■ REQUIRED WORK ■
All of the data is to be printed exactly, though the images must be left off.

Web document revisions

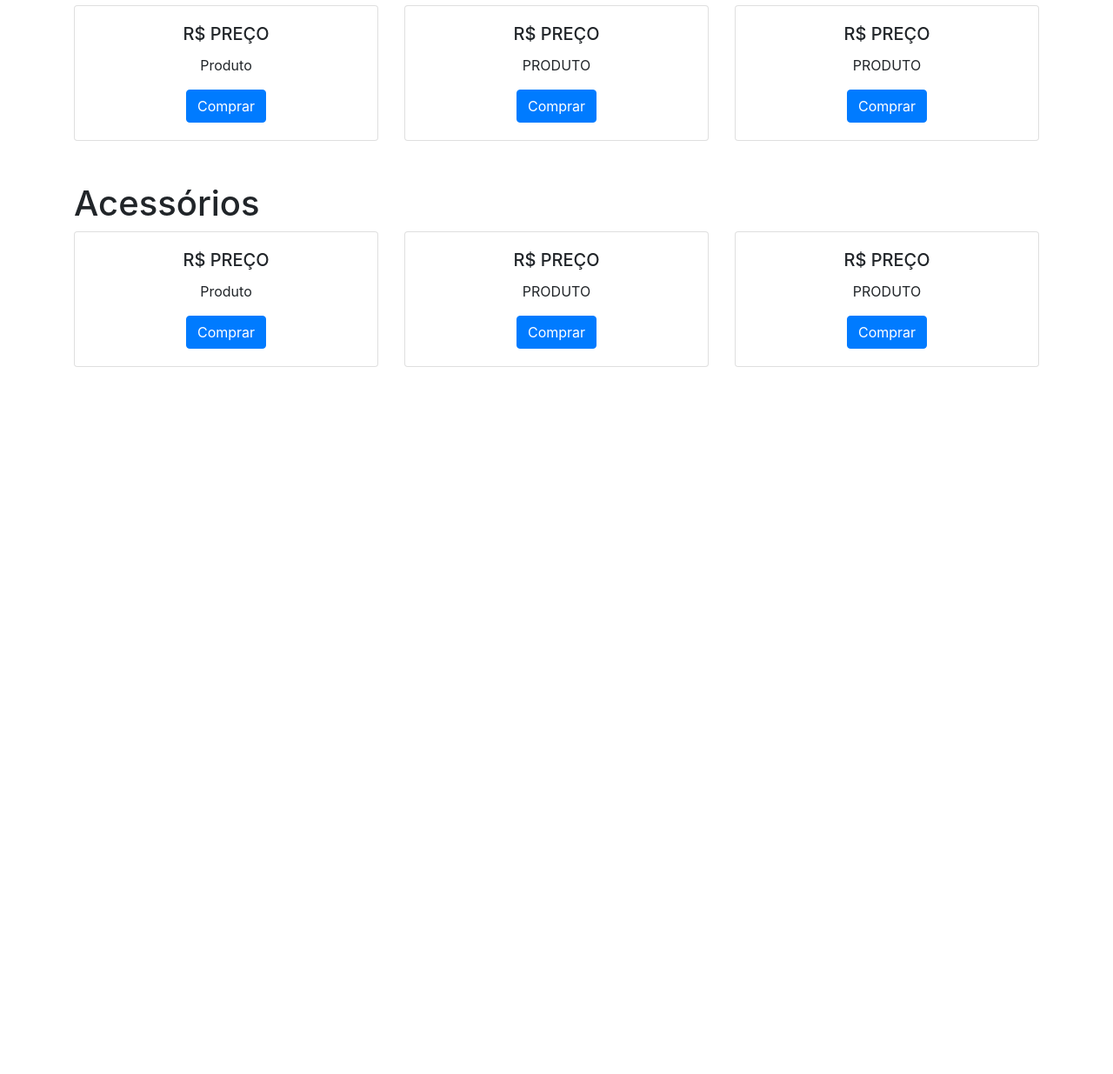
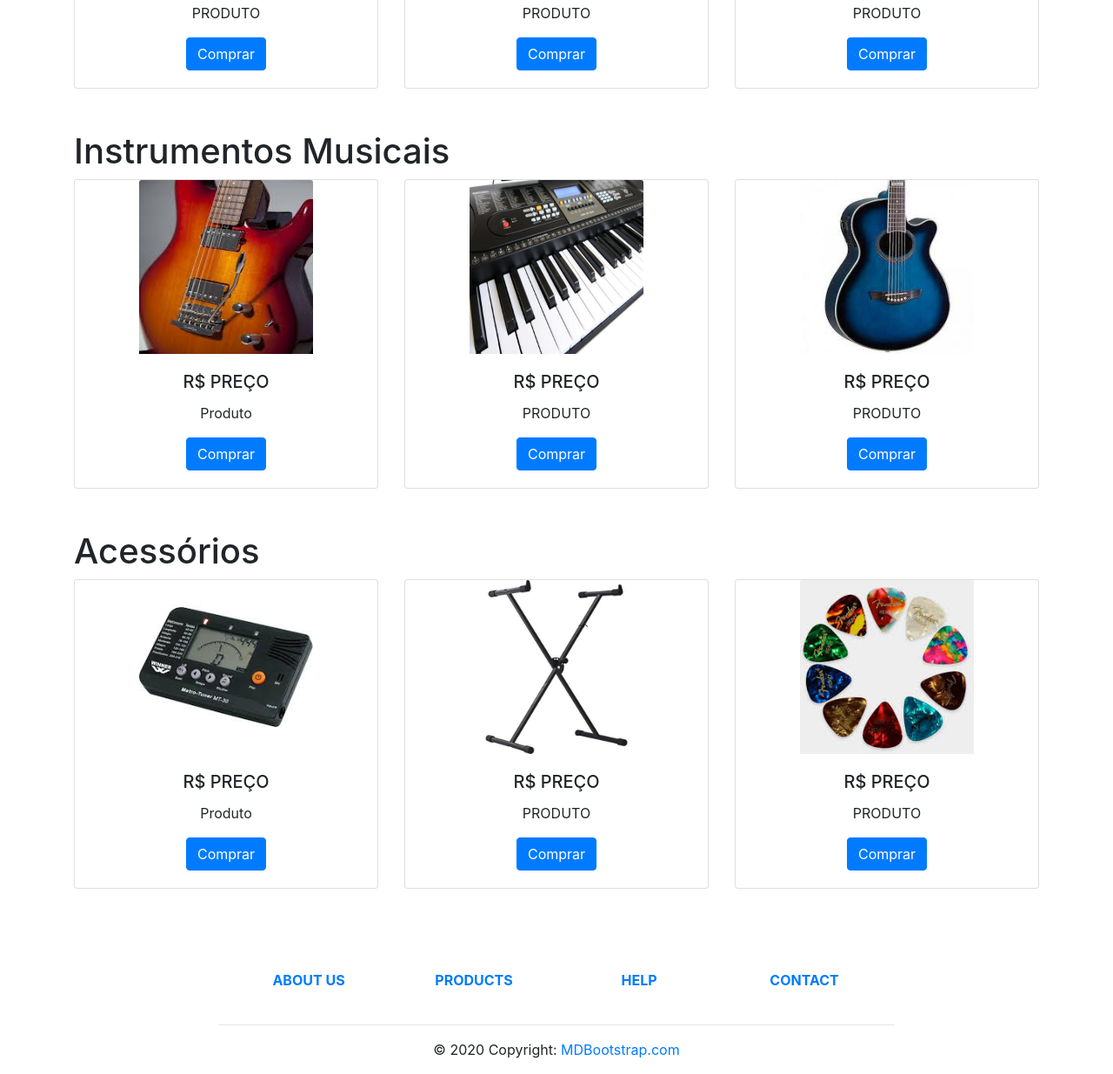
Before and after one commit to SuelanyBrito/ProjetoWEB, a plain HTML site: page src/index.html in a window 1280 px wide. Shown: the part 714-1949 px from the top of the page at 87% size. Before the commit the page ends 1184 px from the top, so only its background shows below. Drawn offline with nearby package versions, Linux system fonts and the light colour scheme.

Commit message:
Add images and footer

```diff
--- a/src/index.html
+++ b/src/index.html
@@ -7,6 +7,13 @@
     <meta name="viewport" content="width=device-width, initial-scale=1">
     <link rel="stylesheet" href="https://stackpath.bootstrapcdn.com/bootstrap/4.5.0/css/bootstrap.min.css" integrity="sha384-9aIt2nRpC12Uk9gS9baDl411NQApFmC26EwAOH8WgZl5MYYxFfc+NcPb1dKGj7Sk" crossorigin="anonymous">
 
+    <style type="text/css">
+      .card-img-top {
+        width: 200px;
+        height: 200px;
+        margin: 0 auto;
+      }
+    </style>
 </head>
 <body>
   <header>
@@ -92,7 +99,7 @@
     <div class="row mb-5">
       <div class="col-md-4">
         <div class="card text-center">
-          <img src="" class="card-img-top">
+          <img src="../images/microfone2.png" class="card-img-top">
           <div class="card-body">
             <p class="card-text">De: <s>Preço</s></p>
             <h5 class="card-title">Por: R$ PREÇO</h5>
@@ -103,7 +110,7 @@
       </div>
       <div class="col-md-4">
         <div class="card text-center">
-          <img src="" class="card-img-top">
+          <img src="../images/guitarlespaul2.png" class="card-img-top" >
           <div class="card-body">
             <p class="card-text">De: <s>Preço</s></p>
             <h5 class="card-title">Por: R$ PREÇO</h5>
@@ -114,7 +121,7 @@
       </div>
       <div class="col-md-4">
         <div class="card text-center">
-          <img src="" class="card-img-top">
+          <img src="../images/tecladomaudio.jpg" class="card-img-top">
           <div class="card-body">
             <p class="card-text">De: <s>Preço</s></p>
             <h5 class="card-title">Por: R$ PREÇO</h5>
@@ -132,7 +139,7 @@
     <div class="row mb-5">
       <div class="col-md-4">
         <div class="card text-center">
-          <img src="" class="card-img-top">
+          <img src="../images/guitar_oferta.png"  class="card-img-top">
           <div class="card-body">
             <h5 class="card-title">R$ PREÇO</h5>
             <p class="card-text">Produto</p>
@@ -142,7 +149,7 @@
       </div>
       <div class="col-md-4">
         <div class="card text-center">
-          <img src="" class="card-img-top">
+          <img src="../images/teclado2.jpg" class="card-img-top">
           <div class="card-body">
             <h5 class="card-title">R$ PREÇO</h5>
             <p class="card-text">PRODUTO</p>
@@ -152,7 +159,7 @@
       </div>
       <div class="col-md-4">
         <div class="card text-center">
-          <img src="" class="card-img-top">
+          <img src="../images/violaoazultagima.jpg" class="card-img-top">
           <div class="card-body">
             <h5 class="card-title">R$ PREÇO</h5>
             <p class="card-text">PRODUTO</p>
@@ -169,7 +176,7 @@
     <div class="row mb-5">
       <div class="col-md-4">
         <div class="card text-center">
-          <img src="" class="card-img-top">
+          <img src="../images/afinador.jpg" class="card-img-top">
           <div class="card-body">
             <h5 class="card-title">R$ PREÇO</h5>
             <p class="card-text">Produto</p>
@@ -179,7 +186,7 @@
       </div>
       <div class="col-md-4">
         <div class="card text-center">
-          <img src="" class="card-img-top">
+          <img src="../images/suporteteclado.jpg" class="card-img-top">
           <div class="card-body">
             <h5 class="card-title">R$ PREÇO</h5>
             <p class="card-text">PRODUTO</p>
@@ -189,7 +196,7 @@
       </div>
       <div class="col-md-4">
         <div class="card text-center">
-          <img src="" class="card-img-top">
+          <img src="../images/palhetas.jpg" class="card-img-top">
           <div class="card-body">
             <h5 class="card-title">R$ PREÇO</h5>
             <p class="card-text">PRODUTO</p>
@@ -201,9 +208,39 @@
   </div>
 
   <!-- Footer -->
-  <footer>
+  <footer class="page-footer font-small indigo">
+    <div class="container">
+      <div class="row text-center d-flex justify-content-center pt-5 mb-3">
+        <div class="col-md-2 mb-3">
+        <h6 class="text-uppercase font-weight-bold">
+          <a href="#!">About us</a>
+        </h6>
+        </div>
+        <div class="col-md-2 mb-3">
+        <h6 class="text-uppercase font-weight-bold">
+          <a href="#!">Products</a>
+        </h6>
+        </div>
+        <div class="col-md-2 mb-3">
+        <h6 class="text-uppercase font-weight-bold">
+          <a href="#!">Help</a>
+        </h6>
+        </div>
+        <div class="col-md-2 mb-3">
+        <h6 class="text-uppercase font-weight-bold">
+          <a href="#!">Contact</a>
+        </h6>
+        </div>
+      </div>
+    <hr class="rgba-white-light" style="margin: 0 15%;">
+    </div>
+  <!-- Copyright -->
+    <div class="footer-copyright text-center py-3">© 2020 Copyright:
+      <a href="https://mdbootstrap.com/"> MDBootstrap.com</a>
+    </div>
+  </footer>
 
-  </footer>
+
   <!-- Dependências -->
   <script src="https://code.jquery.com/jquery-3.5.1.slim.min.js" integrity="sha384-DfXdz2htPH0lsSSs5nCTpuj/zy4C+OGpamoFVy38MVBnE+IbbVYUew+OrCXaRkfj" crossorigin="anonymous"></script>
   <script src="https://cdn.jsdelivr.net/npm/popper.js@1.16.0/dist/umd/popper.min.js" integrity="sha384-Q6E9RHvbIyZFJoft+2mJbHaEWldlvI9IOYy5n3zV9zzTtmI3UksdQRVvoxMfooAo" crossorigin="anonymous"></script>
```
Also changed, not shown: images/afinador.jpg (added), images/capotraste.jpg (added), images/guitar_oferta.png (added), images/guitar_oferta2.png (added), images/guitarlespaul2.png (added), images/microfone2.png (added), images/palhetas.jpg (added), images/suporteteclado.jpg (added), images/teclado2.jpg (added), images/violaoazultagima.jpg (added), images/violaotagima.jpeg (added).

■ RESPONSE TO THE TASK ■
Before and after one commit to SuelanyBrito/ProjetoWEB, a plain HTML site: page src/index.html in a window 1280 px wide. Shown: the part 714-1949 px from the top of the page at 87% size. Before the commit the page ends 1184 px from the top, so only its background shows below. Drawn offline with nearby package versions, Linux system fonts and the light colour scheme.

Commit message:
Add images and footer

```diff
--- a/src/index.html
+++ b/src/index.html
@@ -7,6 +7,13 @@
     <meta name="viewport" content="width=device-width, initial-scale=1">
     <link rel="stylesheet" href="https://stackpath.bootstrapcdn.com/bootstrap/4.5.0/css/bootstrap.min.css" integrity="sha384-9aIt2nRpC12Uk9gS9baDl411NQApFmC26EwAOH8WgZl5MYYxFfc+NcPb1dKGj7Sk" crossorigin="anonymous">
 
+    <style type="text/css">
+      .card-img-top {
+        width: 200px;
+        height: 200px;
+        margin: 0 auto;
+      }
+    </style>
 </head>
 <body>
   <header>
@@ -92,7 +99,7 @@
     <div class="row mb-5">
       <div class="col-md-4">
         <div class="card text-center">
-          <img src="" class="card-img-top">
+          <img src="../images/microfone2.png" class="card-img-top">
           <div class="card-body">
             <p class="card-text">De: <s>Preço</s></p>
             <h5 class="card-title">Por: R$ PREÇO</h5>
@@ -103,7 +110,7 @@
       </div>
       <div class="col-md-4">
         <div class="card text-center">
-          <img src="" class="card-img-top">
+          <img src="../images/guitarlespaul2.png" class="card-img-top" >
           <div class="card-body">
             <p class="card-text">De: <s>Preço</s></p>
             <h5 class="card-title">Por: R$ PREÇO</h5>
@@ -114,7 +121,7 @@
       </div>
       <div class="col-md-4">
         <div class="card text-center">
-          <img src="" class="card-img-top">
+          <img src="../images/tecladomaudio.jpg" class="card-img-top">
           <div class="card-body">
             <p class="card-text">De: <s>Preço</s></p>
             <h5 class="card-title">Por: R$ PREÇO</h5>
@@ -132,7 +139,7 @@
     <div class="row mb-5">
       <div class="col-md-4">
         <div class="card text-center">
-          <img src="" class="card-img-top">
+          <img src="../images/guitar_oferta.png"  class="card-img-top">
           <div class="card-body">
             <h5 class="card-title">R$ PREÇO</h5>
             <p class="card-text">Produto</p>
@@ -142,7 +149,7 @@
       </div>
       <div class="col-md-4">
         <div class="card text-center">
-          <img src="" class="card-img-top">
+          <img src="../images/teclado2.jpg" class="card-img-top">
           <div class="card-body">
             <h5 class="card-title">R$ PREÇO</h5>
             <p class="card-text">PRODUTO</p>
@@ -152,7 +159,7 @@
       </div>
       <div class="col-md-4">
         <div class="card text-center">
-          <img src="" class="card-img-top">
+          <img src="../images/violaoazultagima.jpg" class="card-img-top">
           <div class="card-body">
             <h5 class="card-title">R$ PREÇO</h5>
             <p class="card-text">PRODUTO</p>
@@ -169,7 +176,7 @@
     <div class="row mb-5">
       <div class="col-md-4">
         <div class="card text-center">
-          <img src="" class="card-img-top">
+          <img src="../images/afinador.jpg" class="card-img-top">
           <div class="card-body">
             <h5 class="card-title">R$ PREÇO</h5>
             <p class="card-text">Produto</p>
@@ -179,7 +186,7 @@
       </div>
       <div class="col-md-4">
         <div class="card text-center">
-          <img src="" class="card-img-top">
+          <img src="../images/suporteteclado.jpg" class="card-img-top">
           <div class="card-body">
             <h5 class="card-title">R$ PREÇO</h5>
             <p class="card-text">PRODUTO</p>
@@ -189,7 +196,7 @@
       </div>
       <div class="col-md-4">
         <div class="card text-center">
-          <img src="" class="card-img-top">
+          <img src="../images/palhetas.jpg" class="card-img-top">
           <div class="card-body">
             <h5 class="card-title">R$ PREÇO</h5>
             <p class="card-text">PRODUTO</p>
@@ -201,9 +208,39 @@
   </div>
 
   <!-- Footer -->
-  <footer>
+  <footer class="page-footer font-small indigo">
+    <div class="container">
+      <div class="row text-center d-flex justify-content-center pt-5 mb-3">
+        <div class="col-md-2 mb-3">
+        <h6 class="text-uppercase font-weight-bold">
+          <a href="#!">About us</a>
+        </h6>
+        </div>
+        <div class="col-md-2 mb-3">
+        <h6 class="text-uppercase font-weight-bold">
+          <a href="#!">Products</a>
+        </h6>
+        </div>
+        <div class="col-md-2 mb-3">
+        <h6 class="text-uppercase font-weight-bold">
+          <a href="#!">Help</a>
+        </h6>
+        </div>
+        <div class="col-md-2 mb-3">
+        <h6 class="text-uppercase font-weight-bold">
+          <a href="#!">Contact</a>
+        </h6>
+        </div>
+      </div>
+    <hr class="rgba-white-light" style="margin: 0 15%;">
+    </div>
+  <!-- Copyright -->
+    <div class="footer-copyright text-center py-3">© 2020 Copyright:
+      <a href="https://mdbootstrap.com/"> MDBootstrap.com</a>
+    </div>
+  </footer>
 
-  </footer>
+
   <!-- Dependências -->
   <script src="https://code.jquery.com/jquery-3.5.1.slim.min.js" integrity="sha384-DfXdz2htPH0lsSSs5nCTpuj/zy4C+OGpamoFVy38MVBnE+IbbVYUew+OrCXaRkfj" crossorigin="anonymous"></script>
   <script src="https://cdn.jsdelivr.net/npm/popper.js@1.16.0/dist/umd/popper.min.js" integrity="sha384-Q6E9RHvbIyZFJoft+2mJbHaEWldlvI9IOYy5n3zV9zzTtmI3UksdQRVvoxMfooAo" crossorigin="anonymous"></script>
```
Also changed, not shown: images/afinador.jpg (added), images/capotraste.jpg (added), images/guitar_oferta.png (added), images/guitar_oferta2.png (added), images/guitarlespaul2.png (added), images/microfone2.png (added), images/palhetas.jpg (added), images/suporteteclado.jpg (added), images/teclado2.jpg (added), images/violaoazultagima.jpg (added), images/violaotagima.jpeg (added).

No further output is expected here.